(Excerpted data)
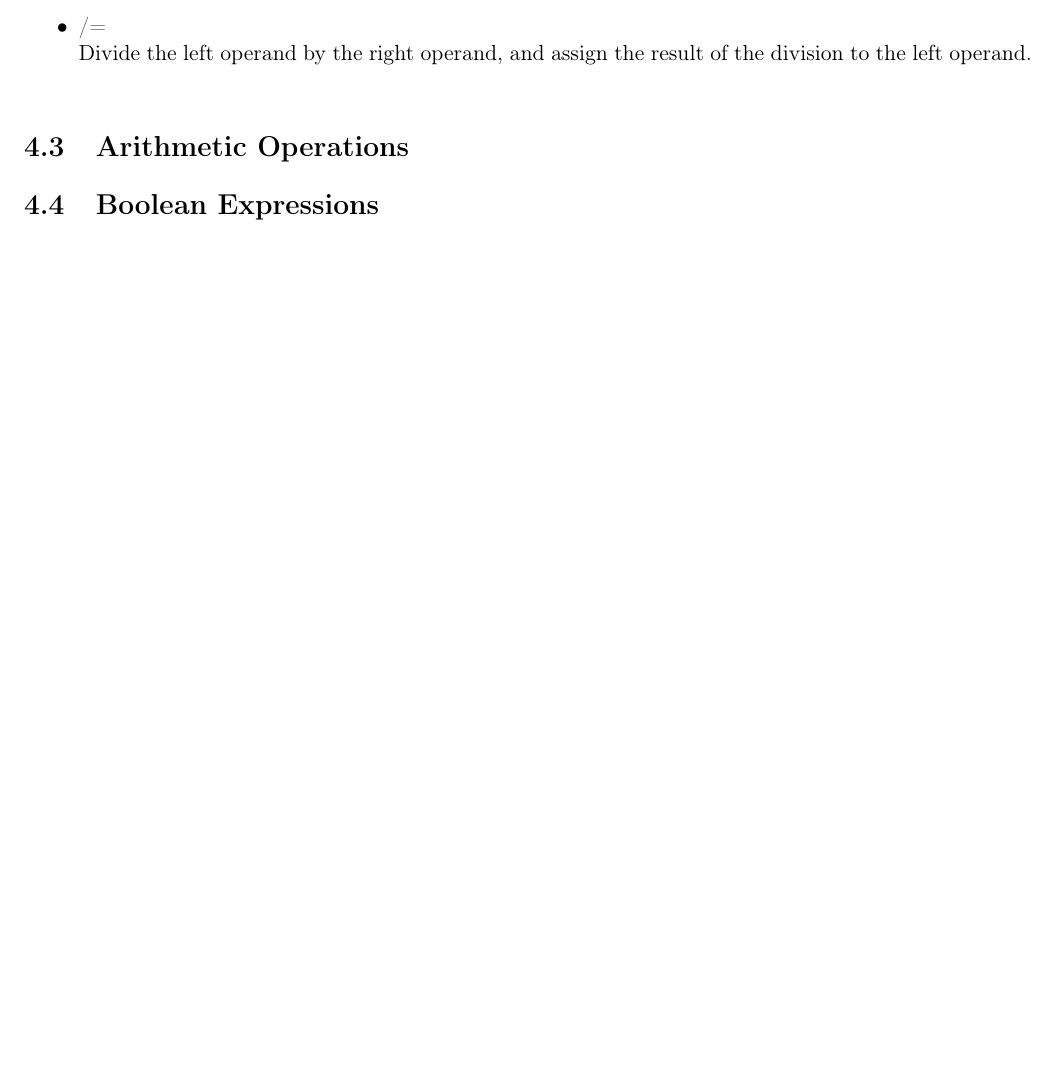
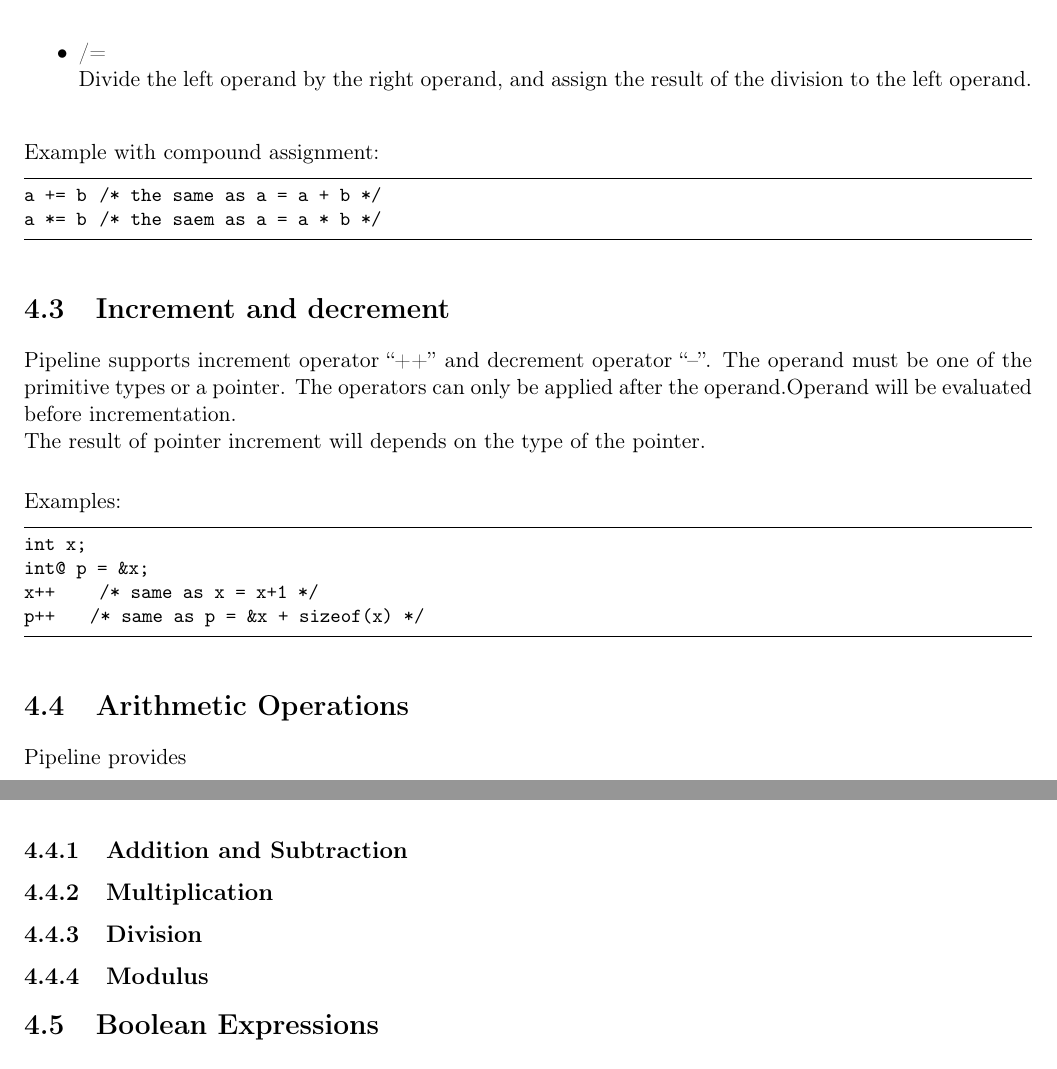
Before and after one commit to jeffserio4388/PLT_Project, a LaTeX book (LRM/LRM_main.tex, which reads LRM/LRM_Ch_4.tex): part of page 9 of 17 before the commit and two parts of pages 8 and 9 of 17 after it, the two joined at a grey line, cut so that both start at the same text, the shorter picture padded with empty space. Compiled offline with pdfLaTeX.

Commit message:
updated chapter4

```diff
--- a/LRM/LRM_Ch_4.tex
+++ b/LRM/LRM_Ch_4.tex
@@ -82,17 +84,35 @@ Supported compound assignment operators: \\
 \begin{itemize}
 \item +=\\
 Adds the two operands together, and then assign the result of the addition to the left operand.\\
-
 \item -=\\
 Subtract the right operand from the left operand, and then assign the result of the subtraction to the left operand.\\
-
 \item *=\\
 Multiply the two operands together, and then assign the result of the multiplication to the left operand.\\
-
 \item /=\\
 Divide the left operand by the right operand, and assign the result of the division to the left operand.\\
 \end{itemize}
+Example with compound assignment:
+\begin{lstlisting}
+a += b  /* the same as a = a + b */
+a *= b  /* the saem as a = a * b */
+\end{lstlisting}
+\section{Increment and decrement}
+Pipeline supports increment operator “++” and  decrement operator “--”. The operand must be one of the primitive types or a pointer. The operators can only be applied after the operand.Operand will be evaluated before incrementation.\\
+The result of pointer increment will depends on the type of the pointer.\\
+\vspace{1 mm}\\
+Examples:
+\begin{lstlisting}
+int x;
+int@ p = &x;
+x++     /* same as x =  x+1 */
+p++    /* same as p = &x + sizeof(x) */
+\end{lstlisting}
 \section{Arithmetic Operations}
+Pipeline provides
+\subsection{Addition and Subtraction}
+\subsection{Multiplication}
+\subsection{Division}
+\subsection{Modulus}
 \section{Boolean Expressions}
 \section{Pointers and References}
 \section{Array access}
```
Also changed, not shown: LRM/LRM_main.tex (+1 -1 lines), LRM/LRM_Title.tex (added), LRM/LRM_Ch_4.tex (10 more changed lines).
(End Excerpted data)
* [What you need to do]: For the word "together", say how many lines of the data include it, with nothing else in the reply.

* [Exercise result]: 2